We did a hearing test on the new map and that was -20db across the board, then we did another hearing test on my old map with the volume reduced, but it turned out I could hear nothing at 250, 4000 and 8000 mhz, so we scrapped the old map. I was given a second map, the same as the new quiet one, but a bit louder. I kept a programming slot on my processor for music, set to my new and quietest map.

We tried the Ling Six sounds after the mapping adjustment, I could hear them but I got completely muddled with these, which was quite upsetting, considering I had managed a Skype conversation the previous week. The Ling Six sounds are those sounds that lie within the speech spectrum of hearing; m, oo, ah, ee, sh, s.  On the positive side, voices did sound clearer, and sounds didn’t hurt any more. My audiologist said my current map is still on the loud side and we would be looking to turn it down even further.

A friend said to me, ‘If it doesn’t bother a hearing person, it shouldn’t bother you either’ – food for thought. I was not noticing sounds that bothered me previously and was actually struggling to hear them.

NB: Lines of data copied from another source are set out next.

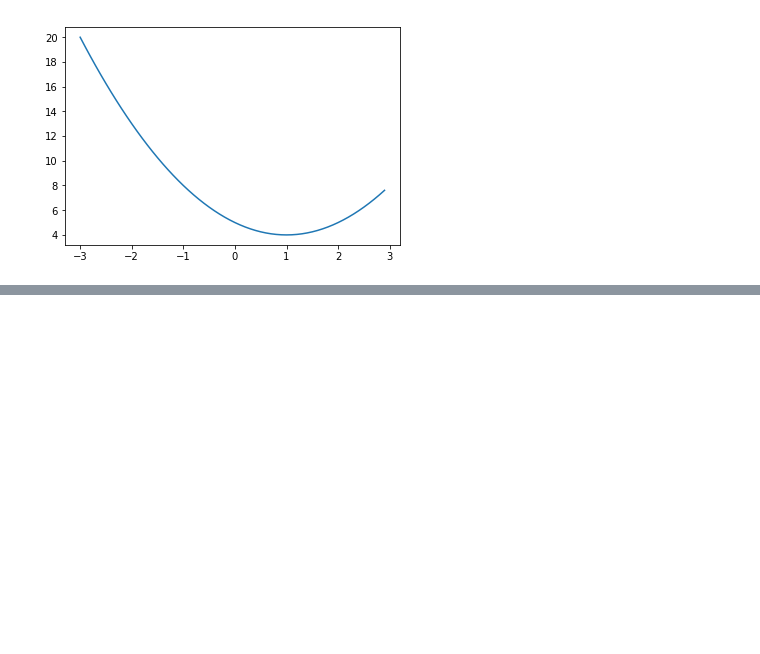
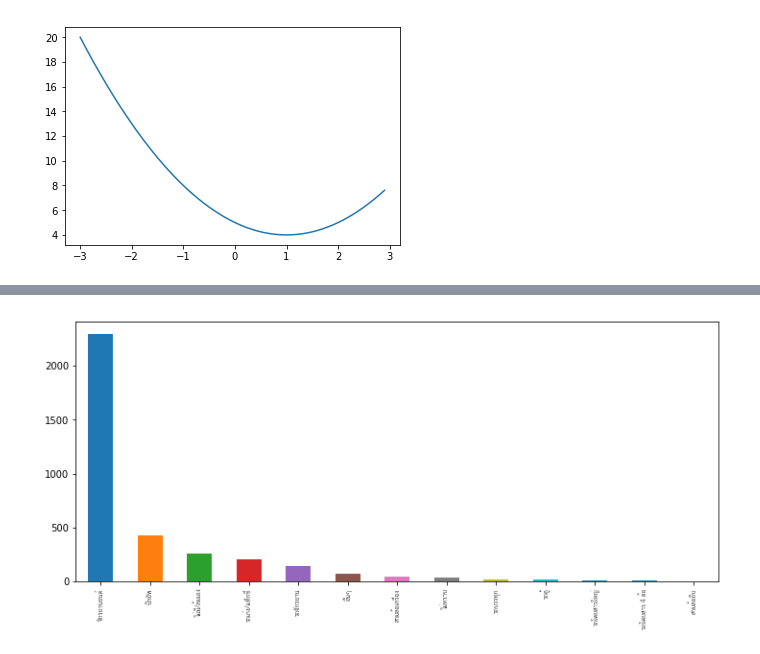
Before and after one commit to rkrissada/socialAnalysis, a Jupyter notebook: numpy.ipynb, the cells around one changed output, grey strips where cells are left out. Cells and saved outputs as stored; diff of their text form; code cells hidden in the pictures; blank space fills up the shorter version.

```diff
--- a/numpy.ipynb
+++ b/numpy.ipynb
@@ -145,0 +342,7 @@ plt.show()
+# %%
+counts=dead_df['รถผู้บาดเจ็บ'].value_counts()
+ax=counts.plot(kind='bar',figsize=(12,5))
+ax.set_xticklabels(counts.index,fontproperties=font)
+plt.show()
+# %% [output]
+[figure, added]
```
Also changed, not shown: parts of 17 cells of this notebook, 1 other file.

I also learned something handy. I had complained about the hiss when listening through the direct connect lead to my iPod. It turned out the correct way to use it is to connect all the equipment up first, THEN switch the implant on by inserting the battery. The implant then searches for the iPod or whatever the lead is plugged into, and there is no background hiss.

A few weeks on, there has been noticeable progress. I am able to hear all the quiet sounds as before – my office clock ticking, the photocopier spitting out paper in the room next door, and a recent weird one, the optometrist’s breathing as she checked my eyes. I am able to understand some speech again and when a story was read to me, I found it noticeably easier to follow. Last week, I had the oddest experience. I was in a meeting with a barrister; she spoke very clearly, not too fast, in short sentences (the stuff of dreams!). Usually I write notes, keep glancing at the CART/STTR screen, and lipread, to keep up. It’s pretty hard work. On a number of occasions I was able to *hear* what she said without lipreading, and quickly check the CART screen afterwards, rather than be a slave to it. It was such a lovely feeling. I experienced it again that afternoon with another client who was a bit loud, it was just like having captions shoved straight into my brain. No brain processing…. no panicking …. so effortless ….. so easy.

**screams excitedly and jumps around the room**

Bouncing into a hearing life

16 04 2011


It was time for my one year annual review of my cochlear implant.  I was so excited. I was so hungry for improvements in my hearing. I have been so delighted every time I heard a new sound, understood it, and passed another milestone. It had been 9 months since my last assessment, and I was hoping to come out with good results this time.

I saw my speech therapist and we talked about my new hearing in general. She took me to the soundproof booth and tested my hearing.  Mid-way through testing, I had to ask her to shut both doors to the soundproof booth (there are two in one doorway) as I could hear people talking. It turned out that my hearing had, yet again, improved overall, with a dip at the high frequency end. The blue line shows my current hearing level compared to my hearing before I received my cochlear implant.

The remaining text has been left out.